This is the 12th instalment of my 14 Principles for Success in Business, adapted from my book, The Little Guide To Your Bigger Future™.
Previously I talked about making sure you have the right people in the right jobs. This time it’s all about persistency – how not to be put off your chosen course.
It’s simple isn’t it? If at first you don’t succeed then try again… and again, if necessary! To me, ‘No’ is just a delayed ‘Yes.’
Time for another real life illustration, then.
Many years ago, when our financial services company’s employee benefits proposition was in its infancy, we were asked to tender for the business of a very large, national company. In fact it was the largest enterprise that we had dealt with up to that date.
We were in a ‘beauty parade’ against 8 of our biggest competitors in the industry and succeeded in being shortlisted. I think it’s fair to say our nerves were frayed and we were on tenterhooks during the final presentation. I believed our proposition should have won the day and was disappointed when we did not secure the business. Sometimes big names win the prize, just because they are big names, I remember thinking at the time.
Not to be put off, I phoned the Financial Director of the company for which we’d tendered to find out why we had been unsuccessful. It transpired they simply couldn’t make up their minds and decided to start the tender process again!
I then dropped the bombshell – a fact we had included in our presentation but which they had failed to grasp, due, I guess, to fatigue from listening to so many presentations. Their CEO was some £450,000 under insured and I suggested that this oversight needed to be addressed immediately. Due to that fact I suppose that even ‘in defeat’ I had taken the trouble to reiterate this, the FD immediately asked me to get it sorted.
So, I had succeeded in initiating a relationship which eventually led to my company securing all the business. We still enjoy the partnership to this day.
And I’m pleased to say that my son appears to be following in my footsteps as far as persistency is concerned!
He works for a London-based company, having gained a Degree in Biology. To my amazement and delight he won a top salesman award of an all-expenses-paid, first class trip to Japan. I was immensely proud of course and asked him what he thought made the difference between him and the rest of the salesforce. He said, “I’m not really sure, but I followed up every lead I could and if the prospective client said, ‘No, not now, maybe see me later,’ I made sure I did just that.”
So, to finish this instalment, here are my Your Bigger Future™ 6 Top Persistency Strategy Tips™ that could help you achieve your goals – in business and in your personal life.
1. Believe in yourself and your abilities

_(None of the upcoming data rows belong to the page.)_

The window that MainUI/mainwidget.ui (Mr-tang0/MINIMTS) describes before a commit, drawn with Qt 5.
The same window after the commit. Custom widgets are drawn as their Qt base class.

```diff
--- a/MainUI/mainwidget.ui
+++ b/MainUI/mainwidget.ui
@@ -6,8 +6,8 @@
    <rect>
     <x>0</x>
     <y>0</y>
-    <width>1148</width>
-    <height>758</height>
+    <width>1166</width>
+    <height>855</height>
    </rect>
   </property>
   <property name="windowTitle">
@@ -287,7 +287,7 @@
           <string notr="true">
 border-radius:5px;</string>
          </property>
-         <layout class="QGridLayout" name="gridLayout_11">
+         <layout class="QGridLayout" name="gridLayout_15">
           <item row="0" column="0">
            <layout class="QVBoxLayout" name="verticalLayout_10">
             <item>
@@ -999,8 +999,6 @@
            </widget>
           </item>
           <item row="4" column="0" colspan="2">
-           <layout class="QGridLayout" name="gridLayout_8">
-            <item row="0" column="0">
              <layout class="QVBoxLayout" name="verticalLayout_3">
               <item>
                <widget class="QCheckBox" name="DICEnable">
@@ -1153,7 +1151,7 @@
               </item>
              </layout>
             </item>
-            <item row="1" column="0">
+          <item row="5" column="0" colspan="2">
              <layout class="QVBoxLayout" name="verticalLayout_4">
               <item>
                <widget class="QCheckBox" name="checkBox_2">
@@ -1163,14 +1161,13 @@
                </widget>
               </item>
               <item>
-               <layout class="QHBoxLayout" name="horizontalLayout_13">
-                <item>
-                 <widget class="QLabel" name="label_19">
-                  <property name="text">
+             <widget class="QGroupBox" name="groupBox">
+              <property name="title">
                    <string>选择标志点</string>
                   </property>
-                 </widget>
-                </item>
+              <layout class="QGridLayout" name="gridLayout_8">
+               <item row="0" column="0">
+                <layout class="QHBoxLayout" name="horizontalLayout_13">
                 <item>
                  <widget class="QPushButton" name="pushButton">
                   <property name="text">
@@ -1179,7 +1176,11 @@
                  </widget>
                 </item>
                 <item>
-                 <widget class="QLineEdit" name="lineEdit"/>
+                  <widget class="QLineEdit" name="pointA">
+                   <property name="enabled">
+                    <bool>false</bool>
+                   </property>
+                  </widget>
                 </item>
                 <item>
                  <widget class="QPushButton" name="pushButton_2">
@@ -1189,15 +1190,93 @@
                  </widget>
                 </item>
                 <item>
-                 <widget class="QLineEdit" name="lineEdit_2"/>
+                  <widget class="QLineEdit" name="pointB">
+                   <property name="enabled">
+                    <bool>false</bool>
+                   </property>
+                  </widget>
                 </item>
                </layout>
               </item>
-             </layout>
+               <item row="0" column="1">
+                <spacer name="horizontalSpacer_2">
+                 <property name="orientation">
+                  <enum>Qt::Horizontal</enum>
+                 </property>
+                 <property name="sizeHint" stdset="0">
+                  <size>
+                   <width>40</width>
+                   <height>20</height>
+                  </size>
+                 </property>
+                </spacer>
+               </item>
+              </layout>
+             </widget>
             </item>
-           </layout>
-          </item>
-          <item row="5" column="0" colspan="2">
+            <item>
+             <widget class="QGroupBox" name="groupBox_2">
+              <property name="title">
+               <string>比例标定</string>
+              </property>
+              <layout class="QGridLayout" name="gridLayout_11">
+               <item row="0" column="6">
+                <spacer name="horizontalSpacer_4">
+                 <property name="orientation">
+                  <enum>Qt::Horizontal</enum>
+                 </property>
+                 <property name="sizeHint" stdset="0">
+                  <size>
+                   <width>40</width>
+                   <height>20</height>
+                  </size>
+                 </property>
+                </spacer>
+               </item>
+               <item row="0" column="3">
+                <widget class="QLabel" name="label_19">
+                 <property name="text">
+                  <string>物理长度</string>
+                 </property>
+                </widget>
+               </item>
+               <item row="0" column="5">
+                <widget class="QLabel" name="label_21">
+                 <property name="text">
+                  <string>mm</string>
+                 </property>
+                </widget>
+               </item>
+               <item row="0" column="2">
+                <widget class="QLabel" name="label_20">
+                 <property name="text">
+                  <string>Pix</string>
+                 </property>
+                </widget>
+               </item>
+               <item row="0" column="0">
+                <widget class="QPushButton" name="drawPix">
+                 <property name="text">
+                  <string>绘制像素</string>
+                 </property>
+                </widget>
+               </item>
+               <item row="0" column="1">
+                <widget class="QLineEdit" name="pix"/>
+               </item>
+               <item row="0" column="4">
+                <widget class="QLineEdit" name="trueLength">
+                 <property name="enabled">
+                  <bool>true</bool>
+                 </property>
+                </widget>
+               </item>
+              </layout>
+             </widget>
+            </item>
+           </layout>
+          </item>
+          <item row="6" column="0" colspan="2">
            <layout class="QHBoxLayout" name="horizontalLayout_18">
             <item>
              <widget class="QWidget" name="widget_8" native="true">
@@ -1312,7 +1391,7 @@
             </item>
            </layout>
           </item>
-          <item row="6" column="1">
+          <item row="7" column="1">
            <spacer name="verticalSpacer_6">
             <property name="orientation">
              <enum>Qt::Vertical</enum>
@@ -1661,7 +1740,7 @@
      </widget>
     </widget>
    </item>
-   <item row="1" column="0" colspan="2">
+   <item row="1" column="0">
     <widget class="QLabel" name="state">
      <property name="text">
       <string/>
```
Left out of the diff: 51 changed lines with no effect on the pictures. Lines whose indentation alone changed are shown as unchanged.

Convince yourself that failure is not an option!
2. Identify what you want
Write down all the things you want to accomplish, no matter how impossible they may seem at the moment.
3. Recognise what motivates you
If you know exactly why you are doing what you are doing, or want to do, you’ll have more energy to keep moving forward and see it through.
4. Create an action plan
How else will you know what steps you’ll need to take to achieve your goals. And don’t forget, there is usually more than one way to get the result you seek.
5. Maintain a positive attitude
Not everything will go to plan. Do not become discouraged or entertain negative thoughts.
6. Surround yourself with a like-minded community
Encouragement from other positive thinkers is important to maintain or renew your energy and cast away doubts.
Source: Content adapted from The Little Guide To Your Bigger Future™ by Brian Morman. Please visit http://www.yourbiggerfuture.co.uk/ for further information.
Please note that this article does not constitute specific personal advice. The views and opinions expressed in this article, The Little Guide to Your Bigger Future™ and the supporting website are those of Brian Morman. They do not necessarily reflect the views of Brunsdon Financial Services Ltd. Brunsdon is not responsible for the content of third party web sites.